Manufacturing and Prototyping: In-House 3D Printing vs. Outsourcing
3D printing is changing the way we design and prototype products. As such, companies have been known to integrate this technology into their manufacturing processes.
However, whenever businesses start thinking about prototyping, they are faced with the challenge of either 3D printing in-house or outsourcing it. Unfortunately, there’s no one-size-fits-all type of approach.
Your decision on whether to prototype in-house or externally depends on your product and your project goals. You must consider the pros and cons related to both approaches and make a decision.
In the post, we’ll explore the different factors that will influence your final decision.
How Complex Is Your Prototype?
A vital factor to consider is the complexity and function of your part. For example, if you plan to produce simple, functional prototypes or scaled models that demand multiple design iterations, it might be cheaper to prototype it in-house.
If your part is highly complex and demands an expert team of engineers, it’s better to partner with a component manufacturer to build it. In this scenario, they will have all the necessary technical prowess to bring your product designs to life.
Whenever you need to scale, it will also be a seamless process with an established outsourcing partner. So, production volume is also an important factor to consider before committing. The same is true if you’re planning to use additive manufacturing for low-run or one-off projects.
But if 3D printing and prototyping are going to be the norm in future projects, it would justify your investment in an industrial 3D printing system in the long term.
What’s Your 3D Printing Knowledge?
When it comes to 3D printing, how knowledgeable is your team? Additive manufacturing differs significantly from traditional manufacturing approaches. This means that you must have team members with the necessary skills and knowledge to print parts internally.
If 3D design knowledge and operating skills are limited, it’s best to take an external approach. This is because you can eliminate risks that arise from a lack of experience by partnering with an experienced manufacturer.
What’s Your Budget?
Although 3D printing has become considerably cheaper in recent years, it still requires a significant upfront investment to make viable parts in-house. You would have to consider the costs of purchasing industrial-scale 3D printing systems and the cost of material procurement, employee training, ongoing maintenance expenses, and much more.
This is an important consideration as these upfront expenses must be justified by the frequency of projects and overall production volume.
What Are the Key Advantages of In-House 3D Printing?

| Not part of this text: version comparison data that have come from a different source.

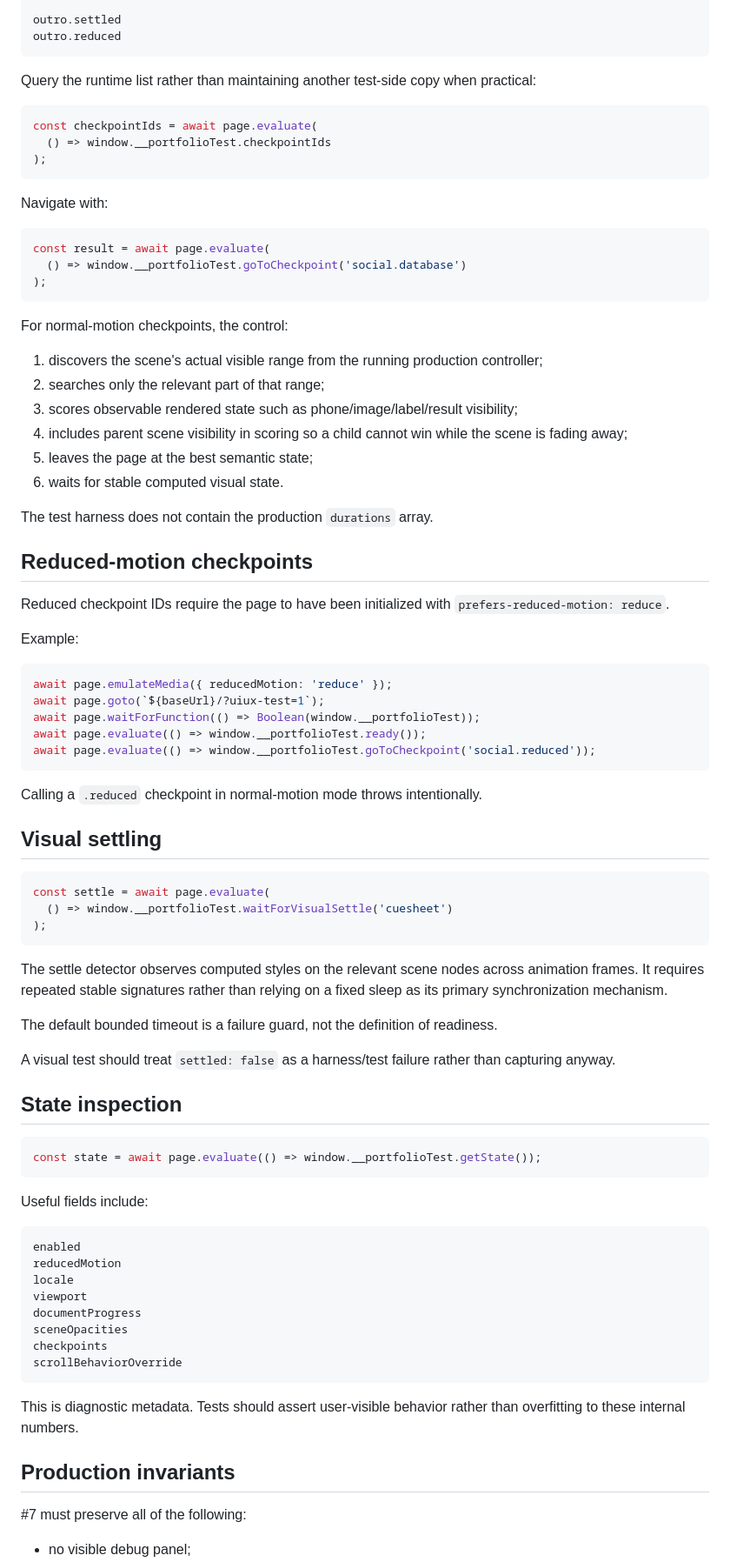
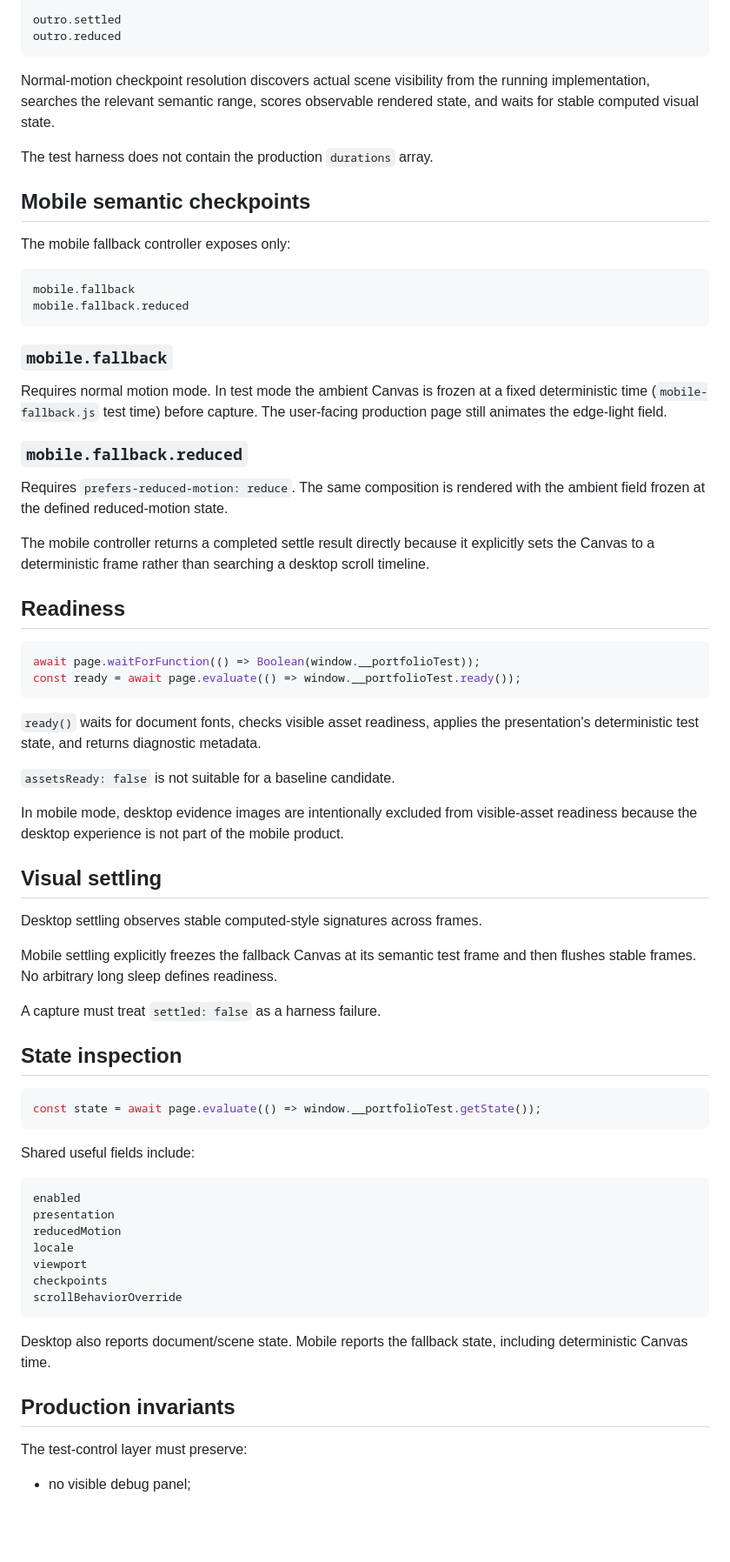
Before and after one commit to CTWalk/CTWalk.github.io, a Markdown page: UI_UX_TEST_CONTROL.md, the part around one of its changes. Shown at 87% size. Drawn GitHub-style; blank space fills up the shorter version.

````diff
--- a/UI_UX_TEST_CONTROL.md
+++ b/UI_UX_TEST_CONTROL.md
@@ -168,62 +142,49 @@ outro.settled
 outro.reduced
 ```
 
-Query the runtime list rather than maintaining another test-side copy when practical:
-
-```js
-const checkpointIds = await page.evaluate(
-  () => window.__portfolioTest.checkpointIds
-);
-```
-
-Navigate with:
-
-```js
-const result = await page.evaluate(
-  () => window.__portfolioTest.goToCheckpoint('social.database')
-);
-```
-
-For normal-motion checkpoints, the control:
-
-1. discovers the scene's actual visible range from the running production controller;
-2. searches only the relevant part of that range;
-3. scores observable rendered state such as phone/image/label/result visibility;
-4. includes parent scene visibility in scoring so a child cannot win while the scene is fading away;
-5. leaves the page at the best semantic state;
-6. waits for stable computed visual state.
+Normal-motion checkpoint resolution discovers actual scene visibility from the running implementation, searches the relevant semantic range, scores observable rendered state, and waits for stable computed visual state.
 
 The test harness does not contain the production `durations` array.
 
-## Reduced-motion checkpoints
+## Mobile semantic checkpoints
 
-Reduced checkpoint IDs require the page to have been initialized with `prefers-reduced-motion: reduce`.
+The mobile fallback controller exposes only:
 
-Example:
+```text
+mobile.fallback
+mobile.fallback.reduced
+```
+
+### `mobile.fallback`
+
+Requires normal motion mode. In test mode the ambient Canvas is frozen at a fixed deterministic time (`mobile-fallback.js` test time) before capture. The user-facing production page still animates the edge-light field.
+
+### `mobile.fallback.reduced`
+
+Requires `prefers-reduced-motion: reduce`. The same composition is rendered with the ambient field frozen at the defined reduced-motion state.
+
+The mobile controller returns a completed settle result directly because it explicitly sets the Canvas to a deterministic frame rather than searching a desktop scroll timeline.
+
+## Readiness
 
 ```js
-await page.emulateMedia({ reducedMotion: 'reduce' });
-await page.goto(`${baseUrl}/?uiux-test=1`);
 await page.waitForFunction(() => Boolean(window.__portfolioTest));
-await page.evaluate(() => window.__portfolioTest.ready());
-await page.evaluate(() => window.__portfolioTest.goToCheckpoint('social.reduced'));
+const ready = await page.evaluate(() => window.__portfolioTest.ready());
 ```
 
-Calling a `.reduced` checkpoint in normal-motion mode throws intentionally.
+`ready()` waits for document fonts, checks visible asset readiness, applies the presentation's deterministic test state, and returns diagnostic metadata.
+
+`assetsReady: false` is not suitable for a baseline candidate.
+
+In mobile mode, desktop evidence images are intentionally excluded from visible-asset readiness because the desktop experience is not part of the mobile product.
 
 ## Visual settling
 
-```js
-const settle = await page.evaluate(
-  () => window.__portfolioTest.waitForVisualSettle('cuesheet')
-);
-```
+Desktop settling observes stable computed-style signatures across frames.
 
-The settle detector observes computed styles on the relevant scene nodes across animation frames. It requires repeated stable signatures rather than relying on a fixed sleep as its primary synchronization mechanism.
+Mobile settling explicitly freezes the fallback Canvas at its semantic test frame and then flushes stable frames. No arbitrary long sleep defines readiness.
 
-The default bounded timeout is a failure guard, not the definition of readiness.
-
-A visual test should treat `settled: false` as a harness/test failure rather than capturing anyway.
+A capture must treat `settled: false` as a harness failure.
 
 ## State inspection
 
@@ -231,23 +192,22 @@ A visual test should treat `settled: false` as a harness/test failure rather tha
 const state = await page.evaluate(() => window.__portfolioTest.getState());
 ```
 
-Useful fields include:
+Shared useful fields include:
 
 ```text
 enabled
+presentation
 reducedMotion
 locale
 viewport
-documentProgress
-sceneOpacities
 checkpoints
 scrollBehaviorOverride
 ```
 
-This is diagnostic metadata. Tests should assert user-visible behavior rather than overfitting to these internal numbers.
+Desktop also reports document/scene state. Mobile reports the fallback state, including deterministic Canvas time.
 
 ## Production invariants
 
-#7 must preserve all of the following:
+The test-control layer must preserve:
 
 - no visible debug panel;
````
Also changed, not shown: other parts of UI_UX_TEST_CONTROL.md (+62 -114 lines).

Low operational costs: If you have many simple projects lined up, 3D printing might be a cost-effective prototyping solution. This is because you also eliminate overheads like shipping and logistics expenses.

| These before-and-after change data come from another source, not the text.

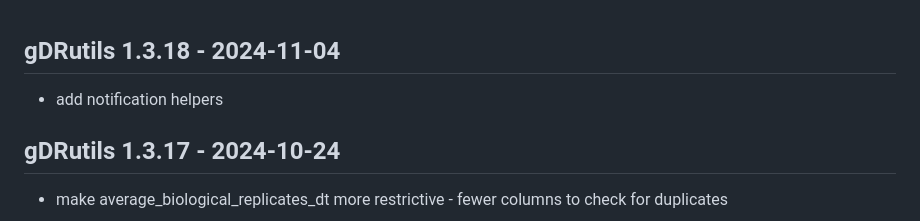
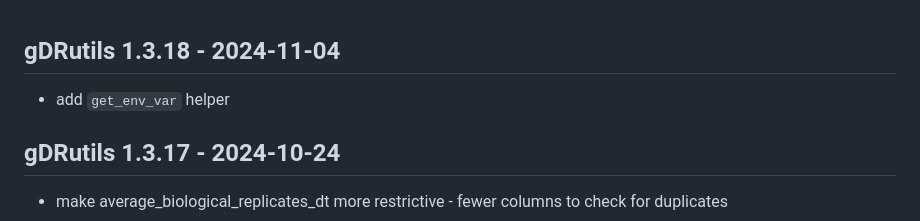
Before and after one commit to gdrplatform/gDRutils, a Markdown page: NEWS.md, the part around the change. Drawn GitHub-style.

Commit message:
chore: update news

```diff
--- a/NEWS.md
+++ b/NEWS.md
@@ -1,5 +1,5 @@
 ## gDRutils 1.3.18 - 2024-11-04
-* add notification helpers
+* add `get_env_var` helper
 
 ## gDRutils 1.3.17 - 2024-10-24
 * make average_biological_replicates_dt more restrictive - fewer columns to check for duplicates
```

Production on-demand: If there is an urgent need to put a part together for a presentation quickly, 3D printing will be a perfect solution. Because you have your own 3D printing setup, you can keep iterating swiftly and tweak the design until everyone is satisfied with the outcome. You also don’t need to wait for the part to come to you between iterations.
However, this is only true for design and manufacturing teams with the necessary technical knowledge and expertise.
What Are the Key Disadvantages of In-House 3D Printing?
High upfront investment: The cost of industrial-scale 3D printing technology will quickly run into hundreds of thousands of dollars. So, if it’s not part of your long-term strategy, it’s best to stick to outsourcing.
Hiring and training costs: Additive manufacturing is significantly different from traditional manufacturing models. So, you’ll have to invest in hiring 3D printing professionals. You also have to train operators to run and maintain the system.
What Are the Key Advantages of Outsourcing?
Access to expert engineers: As your manufacturing partner is highly experienced in building components and prototypes, you can expect to receive quality parts quickly.
Low costs: As there’s no need to make a significant investment in hardware and expertise upfront, outsourcing to a manufacturing partner can be much cheaper. It will also be much easier when it’s time to scale.
What Are the Key Disadvantages of Outsourcing?
The time between iteration: As your outsourcing partner might not be in your immediate vicinity, it might take some time between iterations. For example, you might have to wait for the first incarnation of your prototype to arrive from thousands of miles away.
While there is a wide range of factors to consider, you don’t always have to pick one over the other. On some occasions, it might make more sense to do both. For example, start the design process with 3D printing in-house and continue with an outsourcing partner when you’re ready to polish it up and complete the project.
To learn more about our manufacturing, prototyping, and our supply chain management experience, reach out to our in-house expert, Connor!
Sales Manager (Midwest)